[Show abstract][Hide abstract] ABSTRACT: The 'discovery' of lipid droplets as a metabolically highly active subcellular organelle has sparked great scientific interest in its research in recent years. The previous view of a rather inert storage pool of neutral lipids-triacylglycerol and sterols or steryl esters-has markedly changed. Driven by the endemic dimensions of lipid-associated disorders on the one hand, and the promising biotechnological application to generate oils ('biodiesel') from single-celled organisms on the other, multiple model organisms are exploited in basic and applied research to develop a better understanding of biogenesis and metabolism of this organelle. This article summarizes the current status of LD research in yeast and experimental approaches to obtain insight into the regulatory and structural components driving lipid droplet formation and their physiological and pathophysiological roles in lipid homeostasis.
Current Genetics 09/2013; 59(4). DOI:10.1007/s00294-013-0407-9 · 2.68 Impact Factor
[Show abstract][Hide abstract] ABSTRACT: We showed earlier that nutritional stress like starvation or high fat diet resulted in phenotypic changes in the lipidomes of hepatocyte lipid droplets (LDs), representative for the pathophysiological status of the mouse model. Here we extend our former study by adding genetic stress due to knock-out (KO) of adipocyte triglyceride lipase (ATGL), the rate limiting enzyme in LD lipolysis. An intervention trial for 6 weeks with male wild-type (WT) and ATGL-KO mice was carried out; both genotypes were fed lab chow or were exposed to short-time starvation. Isolated LDs were analyzed by LC-MS/MS. Triacylglycerol, diacylglycerol and phosphatidylcholine lipidomes, in that order, provided best phenotypic signatures characteristic for respective stresses applied to the animals. This was evidenced at lipid species level by principal component analysis, calculation of average values for chain-lengths and numbers of double bonds, and by visualization in heat maps. Structural backgrounds for analyses and metabolic relationships were elaborated at lipid molecular species level. Relating our lipidomic data to non-alcoholic fatty liver diseases of nutritional and genetic etiologies with or without accompanying insulin resistance, phenotypic distinction in hepatocyte LDs dependent on insulin status emerged. Taken together, lipidomes of hepatocyte lipid droplets are sensitive responders to nutritional and genetic stress.

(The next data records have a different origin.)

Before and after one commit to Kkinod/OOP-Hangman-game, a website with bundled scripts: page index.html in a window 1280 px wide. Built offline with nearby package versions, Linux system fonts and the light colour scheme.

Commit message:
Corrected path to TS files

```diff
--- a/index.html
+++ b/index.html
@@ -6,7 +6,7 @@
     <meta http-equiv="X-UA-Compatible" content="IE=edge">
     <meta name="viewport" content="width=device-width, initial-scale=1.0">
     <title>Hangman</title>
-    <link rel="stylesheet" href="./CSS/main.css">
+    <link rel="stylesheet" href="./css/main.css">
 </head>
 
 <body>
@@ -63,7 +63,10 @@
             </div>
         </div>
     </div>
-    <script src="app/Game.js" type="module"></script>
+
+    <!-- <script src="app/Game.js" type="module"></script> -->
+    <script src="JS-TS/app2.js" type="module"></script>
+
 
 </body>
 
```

The Journal of Lipid Research 06/2013; 54(8). DOI:10.1194/jlr.M037952 · 4.42 Impact Factor
[Show abstract][Hide abstract] ABSTRACT: We present a novel approach allowing for a simple, fast and automated morphological analysis of three-dimensional image stacks (z-stacks) featuring fibrillar structures from optically cleared soft biological tissues. Five non-atherosclerotic tissue samples from human abdominal aortas were used to outline the multi-purpose methodology, applicable to various tissue types. It yields a three-dimensional orientational distribution of relative amplitudes, representing the original collagen fibre morphology, identifies regions of isotropy where no preferred fibre orientations are observed and determines structural parameters throughout anisotropic regions for the analysis and numerical modelling of biomechanical quantities such as stress and strain. Our method combines optical tissue clearing with second-harmonic generation imaging, Fourier-based image analysis and maximum-likelihood estimation for distribution fitting. With a new sample preparation method for arteries, we present, for the first time to our knowledge, a continuous three-dimensional distribution of collagen fibres throughout the entire thickness of the aortic wall, revealing novel structural and organizational insights into the three arterial layers.

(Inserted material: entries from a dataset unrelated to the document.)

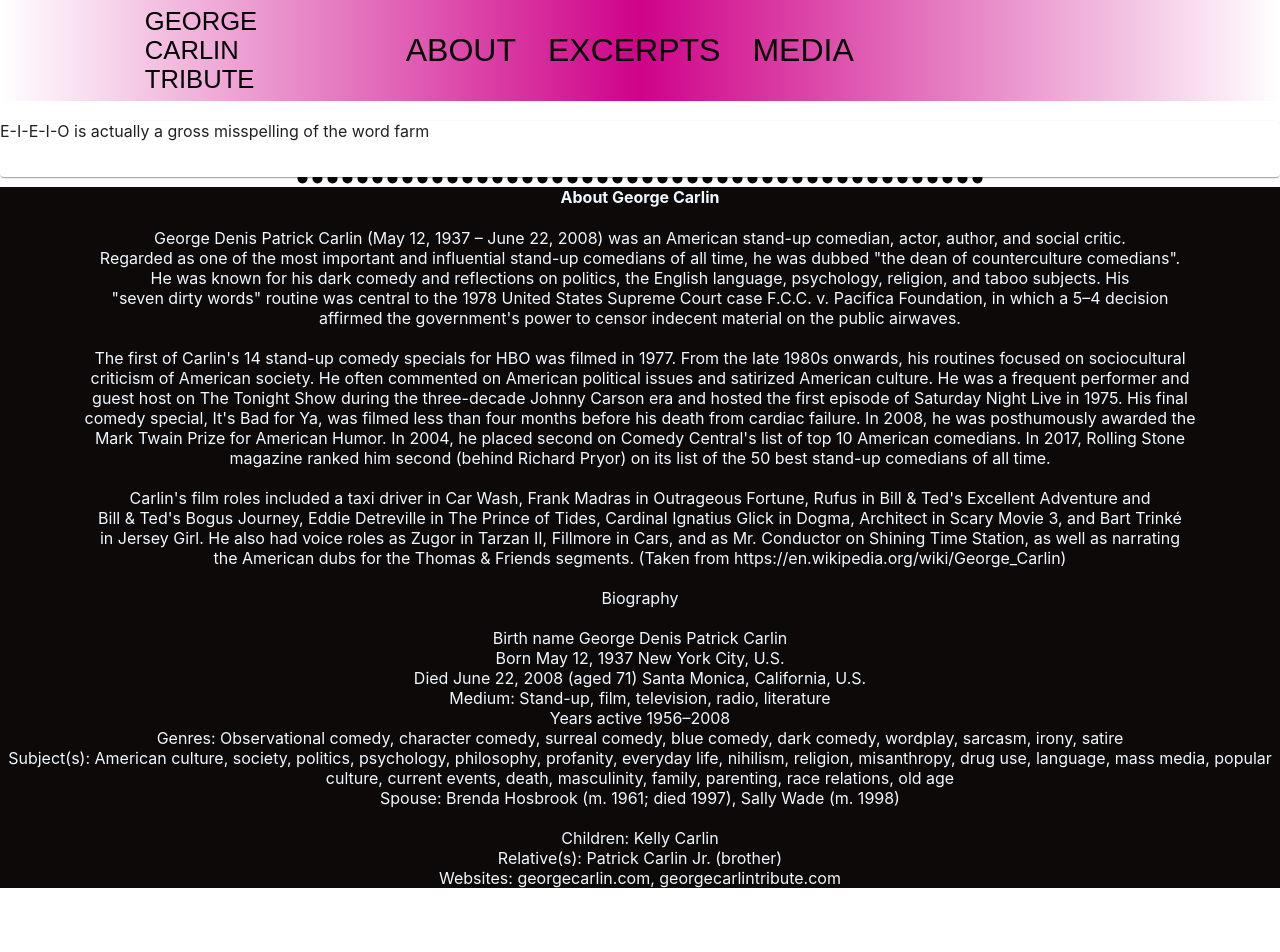
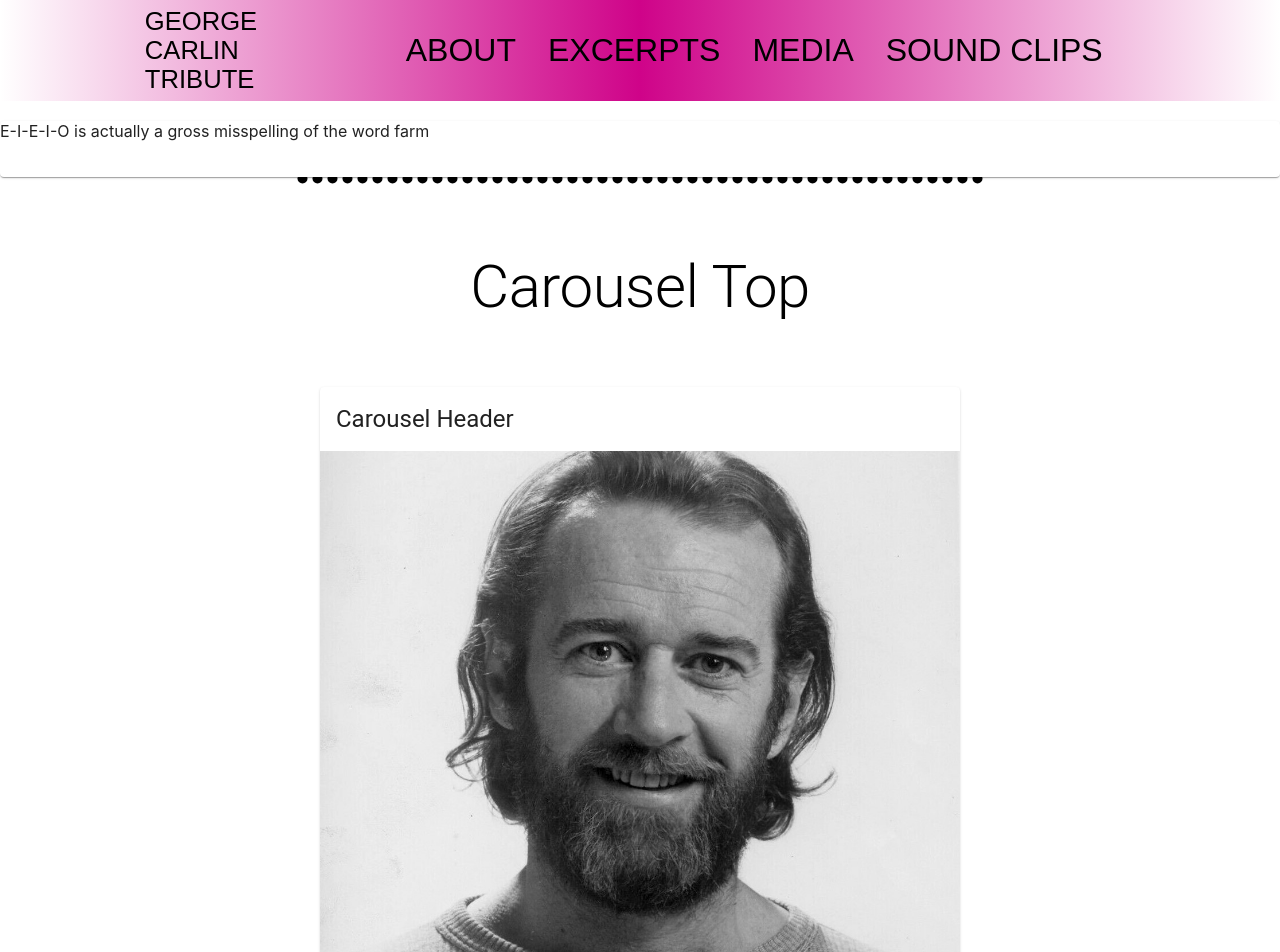
Before and after one commit to Ryanwfile/carlin-tribute, a React (Create React App) app in the folder carlin-website/: page /about in a window 1280 px wide. Shown: the top 952 px of the page. Before the commit the page ends 888 px from the top, so only its background shows below. Built offline with nearby package versions, Linux system fonts and the light colour scheme; a web font is replaced by a local one; what react-swipeable-views-utils would draw is missing.

Commit message:
fixed issues with MUI version 4, more layout and extracting components

```diff
--- a/carlin-website/src/App.js
+++ b/carlin-website/src/App.js
@@ -1,11 +1,13 @@
 import styles from "./App.module.css";
 import React from "react";
 import { BrowserRouter as Router, Switch, Route, Link } from "react-router-dom";
+// import Images from "./components/Images/Images";
 import Excerpts from "./components/Excerpts/Excerpts";
 import About from "./components/About/About";
 import Quotes from "./components/Quotes/Quotes";
+import Sounds from "./components/Sounds/Sounds";
 import Media from "./components/Media/Media";
-
+import CarouselCustom from "./components/CarouselCustom/CarouselCustom";
 function App() {
   return (
     <div className={styles.app}>
@@ -25,6 +27,9 @@
               <li>
                 <Link to="/media">Media</Link>
               </li>
+              <li>
+                <Link to="/sounds">Sound Clips</Link>
+              </li>
             </ul>
           </nav>
           <div>
@@ -32,16 +37,16 @@
           </div>
           <Switch>
             <Route path="/about">
-              <About />
+              <CarouselCustom></CarouselCustom>
             </Route>
             <Route path="/excerpts">
               <Excerpts />
             </Route>
-            {/* <Route path="/quotes">
-              <Quotes />
-            </Route> */}
             <Route path="/media">
               <Media />
+            </Route>
+            <Route>
+              <Sounds />
             </Route>
             <Route path="/">
               <About />
--- /dev/null
+++ b/carlin-website/src/components/CardCustom/CardCustom.js
@@ -0,0 +1,28 @@
+import { Card, CardMedia } from "@material-ui/core";
+import { CardHeader } from "@material-ui/core";
+import { makeStyles } from "@material-ui/core/styles";
+// import { CardContent } from "@material-ui/core";
+// import { CardActions } from "@material-ui/core";
+// import { IconButton } from "@material-ui/core";
+// import { Typography } from "@material-ui/core";
+import { CONSTANTS } from "../../constants";
+
+const useStyles = makeStyles({
+  media: {
+    height: 0,
+    paddingTop: "100%",
+  },
+});
+
+export default function CardCustom() {
+  const { media } = useStyles();
+  return (
+    <Card>
+      <CardHeader title="Carousel Header"></CardHeader>
+
+      {CONSTANTS.IMAGES.map((image) => {
+        return <CardMedia image={image.src} className={media} />;
+      })}
+    </Card>
+  );
+}
--- /dev/null
+++ b/carlin-website/src/components/CarouselCustom/CarouselCustom.js
@@ -0,0 +1,24 @@
+import { Grid } from "@material-ui/core";
+import { Typography } from "@material-ui/core";
+import CardCustom from "../CardCustom/CardCustom";
+
+export default function CarouselCustom(props) {
+  return (
+    <div>
+      <Grid container>
+        <Grid
+          item
+          xs={12}
+          style={{ height: "25vh", display: "grid", placeItems: "center" }}
+        >
+          <Typography variant="h2">Carousel Top</Typography>
+        </Grid>
+        <Grid item container xs={12} justify="center">
+          <Grid item xs={6}>
+            <CardCustom></CardCustom>
+          </Grid>
+        </Grid>
+      </Grid>
+    </div>
+  );
+}
--- a/carlin-website/src/components/Media/Media.js
+++ b/carlin-website/src/components/Media/Media.js
@@ -12,7 +12,6 @@
         direction="column"
         alignItems="center"
         justifyContent="center"
-        // style={{ minHeight: "100vh" }}
       >
         <Grid item xs={3}>
           <Images />
```
Also changed, not shown: carlin-website/src/components/Example.js (deleted, +0 -41 lines), carlin-website/src/components/CardCustom/CardCustom.module.css (added), carlin-website/src/components/CarouselCustom/CarouselCustom.module.css (added).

Journal of The Royal Society Interface 03/2013; 10(80):20120760. DOI:10.1098/rsif.2012.0760 · 3.92 Impact Factor